=== Work request ===
Repeat the records below verbatim, and do not copy their pictures.

=== Raw data ===

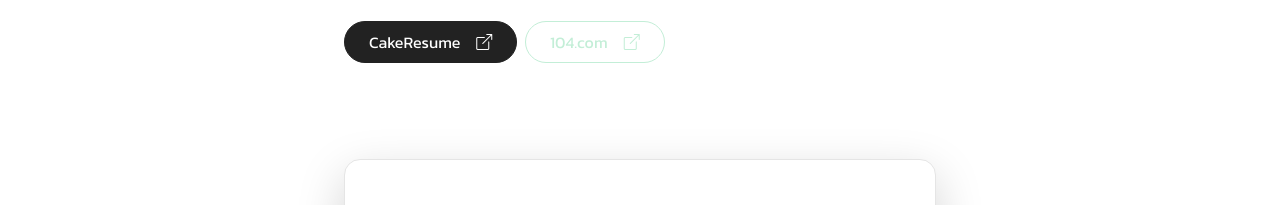
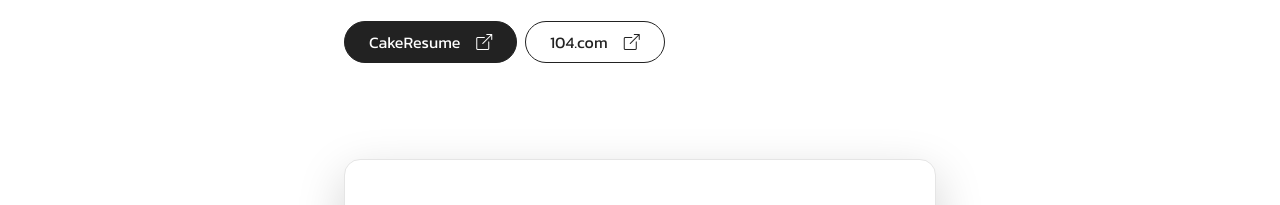
Before and after one commit to JohnnyLee1103/Portfolio, a website: page pages/contact.html in a window 1280 px wide. Shown: the part 517-722 px from the top of the page. Drawn offline with nearby package versions, Linux system fonts and the light colour scheme.

Commit message:
Update contact.html

```diff
--- a/pages/contact.html
+++ b/pages/contact.html
@@ -60,7 +60,7 @@
         <h2 class="display-4 lh-1 fw-lighter text-uppercase mb-3"><span class="fw-semibold">contact</span> — COLLABORATION REQUEST</h2>
         <p class="fs-5 fw-light mb-4">Are you looking for a UI/UX designer or a web designer? Is your business in need of design or iteration? Feel free to get in touch with me!</p>
         <a href="https://www.cakeresume.com/me/e04a86ul4" target="_blank"><button class="btn btn-dark rounded-5 me-1" type="button">CakeResume　<i class="bi bi-box-arrow-up-right"></i></button></a>
-        <a href="https://profile.104.com.tw/gvo9xRKPkU2/about/" target="_blank"><button class="btn btn-outline-primary rounded-5" type="button">104.com　<i class="bi bi-box-arrow-up-right"></i></button></a>
+        <a href="https://profile.104.com.tw/gvo9xRKPkU2/about/" target="_blank"><button class="btn btn-outline-dark rounded-5" type="button">104.com　<i class="bi bi-box-arrow-up-right"></i></button></a>
       </div>
       <div class="container-lg col-md-9 col-lg-6 py-5 px-4">
           <div class="px-0">
```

=== Output for this exercise ===
Before and after one commit to JohnnyLee1103/Portfolio, a website: page pages/contact.html in a window 1280 px wide. Shown: the part 517-722 px from the top of the page. Drawn offline with nearby package versions, Linux system fonts and the light colour scheme.

Commit message:
Update contact.html

```diff
--- a/pages/contact.html
+++ b/pages/contact.html
@@ -60,7 +60,7 @@
         <h2 class="display-4 lh-1 fw-lighter text-uppercase mb-3"><span class="fw-semibold">contact</span> — COLLABORATION REQUEST</h2>
         <p class="fs-5 fw-light mb-4">Are you looking for a UI/UX designer or a web designer? Is your business in need of design or iteration? Feel free to get in touch with me!</p>
         <a href="https://www.cakeresume.com/me/e04a86ul4" target="_blank"><button class="btn btn-dark rounded-5 me-1" type="button">CakeResume　<i class="bi bi-box-arrow-up-right"></i></button></a>
-        <a href="https://profile.104.com.tw/gvo9xRKPkU2/about/" target="_blank"><button class="btn btn-outline-primary rounded-5" type="button">104.com　<i class="bi bi-box-arrow-up-right"></i></button></a>
+        <a href="https://profile.104.com.tw/gvo9xRKPkU2/about/" target="_blank"><button class="btn btn-outline-dark rounded-5" type="button">104.com　<i class="bi bi-box-arrow-up-right"></i></button></a>
       </div>
       <div class="container-lg col-md-9 col-lg-6 py-5 px-4">
           <div class="px-0">
```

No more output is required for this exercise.